Film Review: “Gifted”

Starring: Chris Evans, McKenna Grace and Jenny Slate
Directed by: Marc Webb
Rated: PG-13
Running time: 1 hr 41 mins
Fox Searchlight

Our Score: 4 out of 5 Stars

Here’s one for you: What do you get when you pair up the star of the Captain America films with the director of a couple Spider-man movies? I have no idea what your answer is but mine is you get one hell of a fine film.

Frank Adler (Evans) seems like your normal single dad. He lives with his daughter, Mary (Grace) outside St. Petersburg and repairs boats. But this is not your typical family and, as the formerly home-schooled Mary prepares to head off to public school, you can sense the fear, and anticipation, in both of them. You begin to understand the worry when, after challenging her teacher (Slate) after being asked to add one plus two, Mary herself is challenged, dropping jaws all around when, using only her brain, she quickly computes 53 x 127. Now do you see why the film is called “Gifted?”

A perfect gift just in time for Easter, “Gifted” could have easily been a two-hankie made-for-television Lifetime movie. However it rises thanks to the work of the cast, especially soon to be 11-year-old McKenna Grace. You may recognize her as the President’s daughter on television’s “Designated Survivor,” but her limited work on the series will not prepare you for the tour-de-force performance she delivers her. Whether interacting with Frank (who we soon learn is actually her uncle), her kindly neighbor Roberta (Octavia Spencer) or her overbearing Grandmother (Lindsay Duncan), Mary is the emotional heart and soul of the film. Evans is equally strong here. If the only time you’ve seen him is when he’s wearing Spandex, you may be surprised by the emotional depths he reaches here. As the film progresses, and we learn more about the lives on-screen, the deeper our own emotional depths are reached. You find yourself struggling to understand the decisions made, sensing how each one will affect the other.

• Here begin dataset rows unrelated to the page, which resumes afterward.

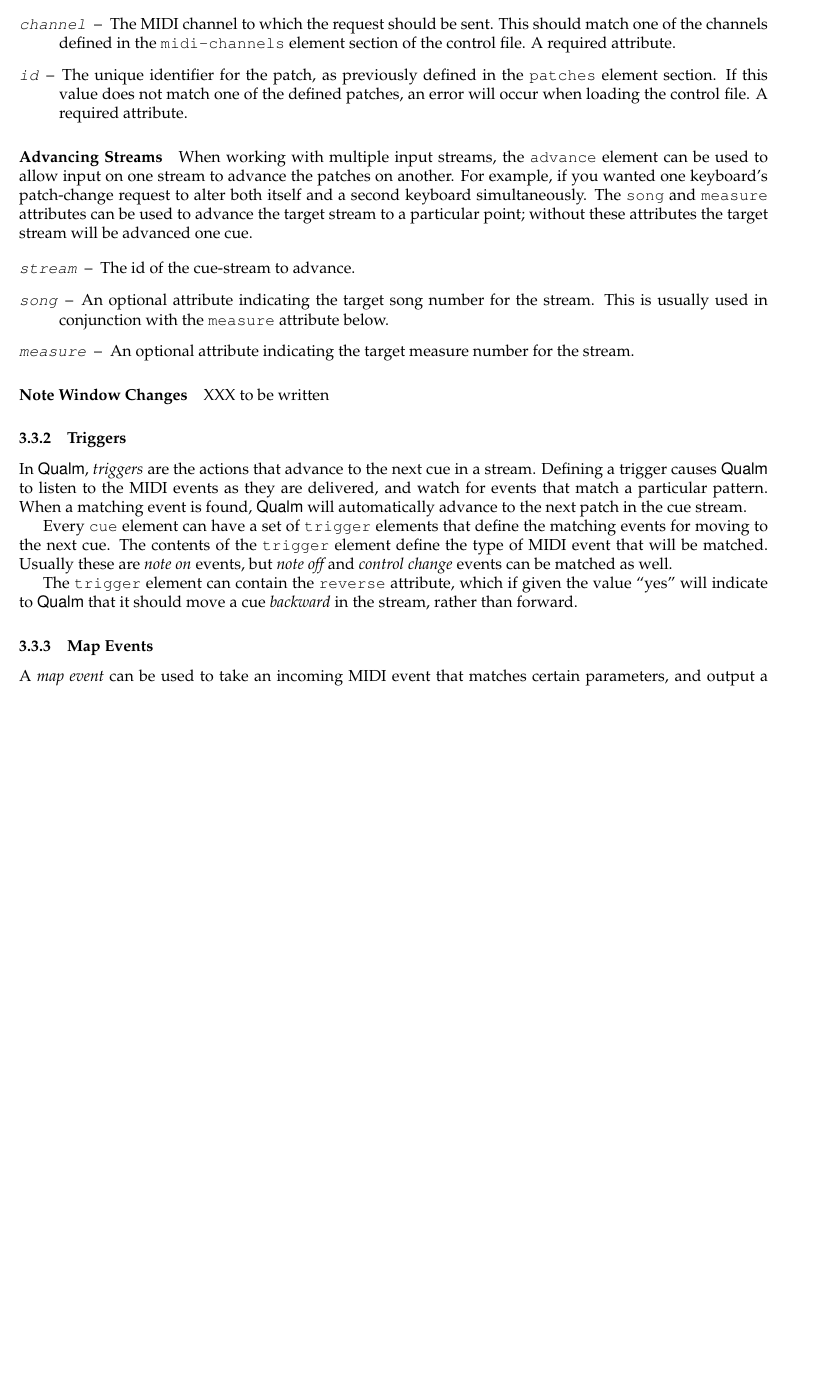
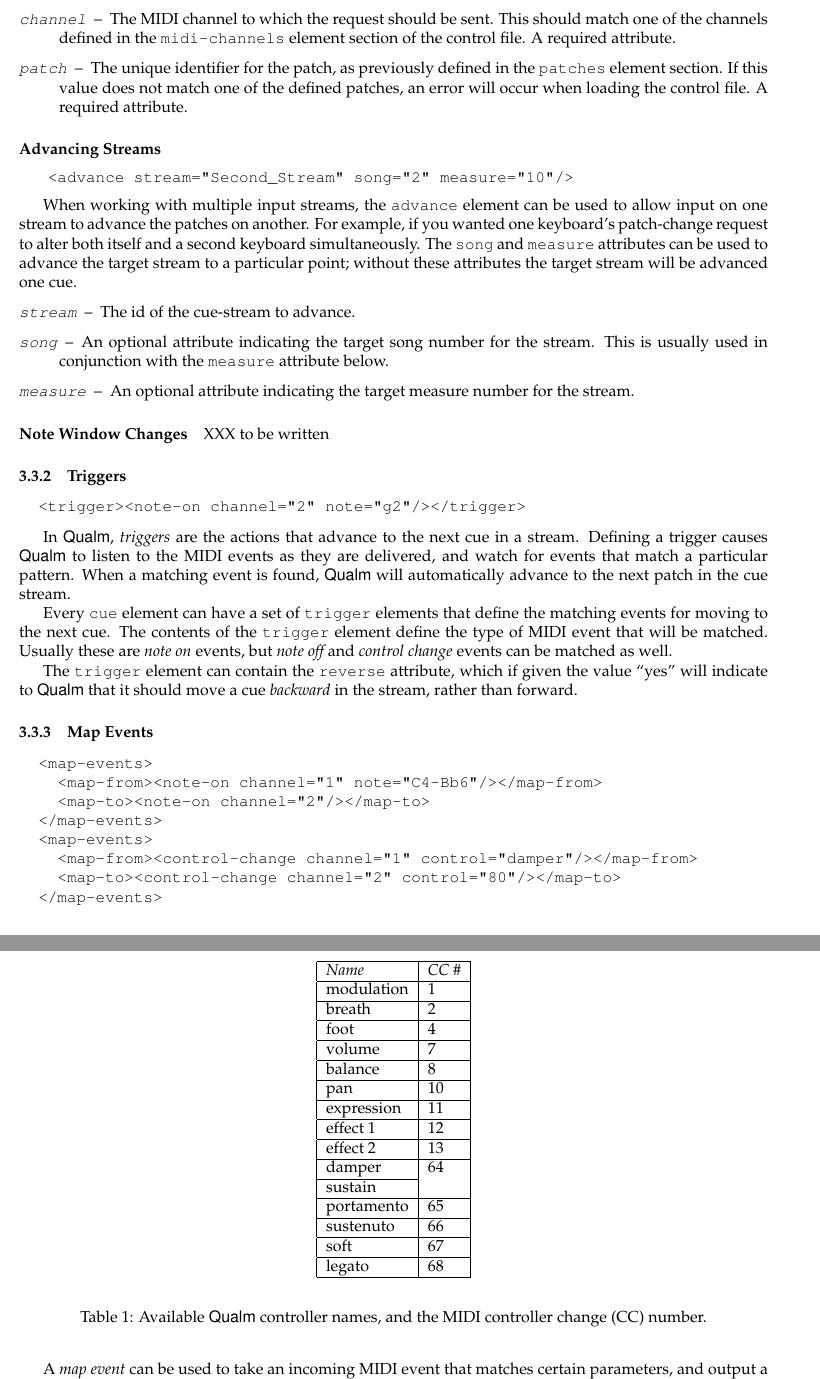
Before and after one commit to portnoyslp/qualm, a LaTeX document (doc/manual.tex): part of page 6 of 11 before the commit and two parts of pages 6 and 7 of 11 after it, the two joined at a grey line, cut so that both start at the same text, the shorter picture padded with empty space. Compiled offline with pdfLaTeX; a LaTeX package or settings file that is missing is left out.

Commit message:
Add a table of controller numbers.  Fix some formatting.

```diff
--- a/doc/manual.tex
+++ b/doc/manual.tex
@@ -398,7 +410,7 @@
 This should match one of the channels defined in the
 \elt{midi-channels} section of the control file.  A required attribute.
 
-\item[id] The unique identifier for the patch, as previously defined
+\item[patch] The unique identifier for the patch, as previously defined
 in the \elt{patches} section.  If this value does not match one of the
 defined patches, an error will occur when loading the control file.  A
 required attribute.
@@ -406,6 +418,10 @@
 
 \paragraph{Advancing Streams}
 \label{par:advancing-streams}
+
+\begin{verbatim}
+   <advance stream="Second_Stream" song="2" measure="10"/>
+\end{verbatim}
 
 \index{advancing streams} When working with multiple input streams,
 the \elt{advance} can be used to allow input on one stream to advance
@@ -433,6 +449,10 @@
 \subsubsection{Triggers}
 \index{triggers}
 
+\begin{verbatim}
+  <trigger><note-on channel="2" note="g2"/></trigger>
+\end{verbatim}
+
 In \q, {\em triggers} are the actions that advance to the next cue in
 a stream.  Defining a trigger causes \q to listen to the MIDI events
 as they are delivered, and watch for events that match a particular
@@ -450,6 +470,17 @@
 a cue {\em backward} in the stream, rather than forward.
 
 \subsubsection{Map Events}
+
+\begin{verbatim}
+  <map-events>
+    <map-from><note-on channel="1" note="C4-Bb6"/></map-from>
+    <map-to><note-on channel="2"/></map-to>
+  </map-events>
+  <map-events>
+    <map-from><control-change channel="1" control="damper"/></map-from>
+    <map-to><control-change channel="2" control="80"/></map-to>
+  </map-events>
+\end{verbatim}
 
 A {\em map event} can be used to take an incoming MIDI event that
 matches certain parameters, and output a similar MIDI event.  For
@@ -473,3 +504,27 @@
 matching notes.  When mapping such a MIDI event to another note element,
 the actual note value will be copied over.
 
+\begin{table}
+\begin{center}
+\begin{tabular}{|l|l|}
+\hline
+{\em Name} & {\em CC \#} \\ \hline
+modulation & 1 \\ \hline
+breath & 2 \\ \hline
+foot & 4 \\ \hline
+volume & 7 \\ \hline
+balance & 8 \\ \hline
+pan & 10 \\ \hline
+expression & 11 \\ \hline
+effect 1 & 12 \\ \hline
+effect 2 & 13 \\ \hline
+damper & 64 \\ \cline{1-1}
+sustain &  \\ \hline
+portamento & 65 \\ \hline
+sustenuto & 66 \\ \hline
+soft & 67 \\ \hline
+legato & 68 \\ \hline
+\end{tabular}
+\end{center}
+\caption{ \label{tbl:controller-names} Available \q controller names,
+  and the MIDI controller change (CC) number.}
```
Also changed, not shown: doc/manual.tex (31 more changed lines).
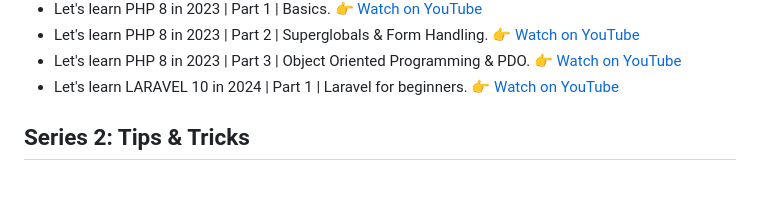
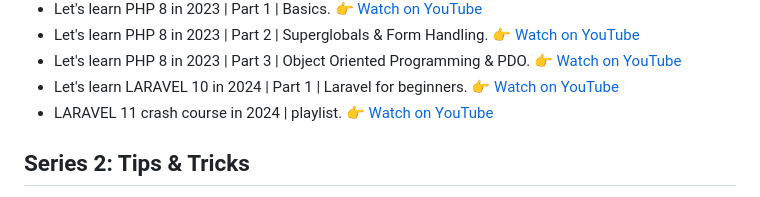
Before and after one commit to JonVadar/YouTube_videos, a Markdown page: README.md, the part around the change. Drawn GitHub-style.

```diff
--- a/README.md
+++ b/README.md
@@ -16,7 +16,7 @@ Thanks for visiting this repo 😀
 - Let's learn PHP 8 in 2023 | Part 2 | Superglobals & Form Handling. 👉 [Watch on YouTube](https://youtu.be/sglj3c55VfI?si=qgdKB7irC25Urc4b)
 - Let's learn PHP 8 in 2023 | Part 3 | Object Oriented Programming & PDO. 👉 [Watch on YouTube](https://youtu.be/VawVMUvXVjk?si=rBhIKd1eccjktRHH)
 - Let's learn LARAVEL 10 in 2024 | Part 1 | Laravel for beginners. 👉 [Watch on YouTube](https://youtu.be/9P2w-n1fPqc?si=DNsTHS6mflrXi3g4)
-
+- LARAVEL 11 crash course in 2024 | playlist. 👉 [Watch on YouTube](https://youtube.com/playlist?list=PL38wFHH4qYZXH8Gb7PIbmyjdsWdEJLImp&si=9y8JCuKQV9CiFVGn)
 
 ## Series 2: Tips & Tricks
 
```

If you have no desire to watch Vin Diesel drive a car this weekend (guilty!), I recommend you give “Gifted” a try. You won’t be disappointed.

Film Review: “The Secret Life of Pets

Starring the voices of: Louis C.K., Eric Stonestreet and Kevin Hart
Directed by: Yarrow Cheney and Chris Renaud
Rated: PG
Running time: 1 hour 30 mins

Our Score: 2.5 out of 5 Stars

As a long time dog lover (and owner), I would be lying if I didn’t tell you I’ve been looking forward to this movie since I saw the first trailer last year. And while that trailer promised a fun look at what our doggies and kitties do when we leave the house, it’s not all fun and games. In fact, you can say it’s a dangerous jungle out there.

Meet Max (C.K.). A friendly dog who has lived with Katie (Ellie Kemper) since he was a pup. Life is good for Max, who spends his time with Katie snuggling and playing with his ball. His time without her is either spent watching the front door until she comes home or hanging out with his fellow pet friends in the neighborhood. However, things change when Katie brings home Duke (Stonestreet), a big shaggy mess of a dog she picks up at the pound. When Max and Duke find themselves on the run from Animal Control, they must join forces or face the consequences.

First the good stuff. “The Secret Life of Pets” is from the same studio that brought you the adorable Minions from the “Despicable Me” films, and the animation is amazing. One scene finds our two pups in water that looks so realistic you can feel the wetness. The characters are well voiced. Besides the two main mutts, Kevin Hart is perfectly cast as an evil bunny while Jenny Slate, Albert Brooks and Dana Carvey shine as well.

Now the bad stuff. Did you notice above when I referred to Kevin Hart as a EVIL bunny? That’s because he is. When Max and Duke find themselves underneath the street and in the sewers of New York City they come across a group made up of animals that have been flushed down the toilet. They are only accepted when they tell a gruesome story about how the killed their masters. KILLED THEIR MASTERS! I almost fell out of seat. Have we come to a point where it’s o.k. for a cute cartoon bunny to jokingly talk about murder in a PG rated film? And a fellow critic pointed out how weird it was that the soundtrack features the song “Bounce” by System of a Down which, depending on who you talk to, is either about drug use or an orgy. Jeesh!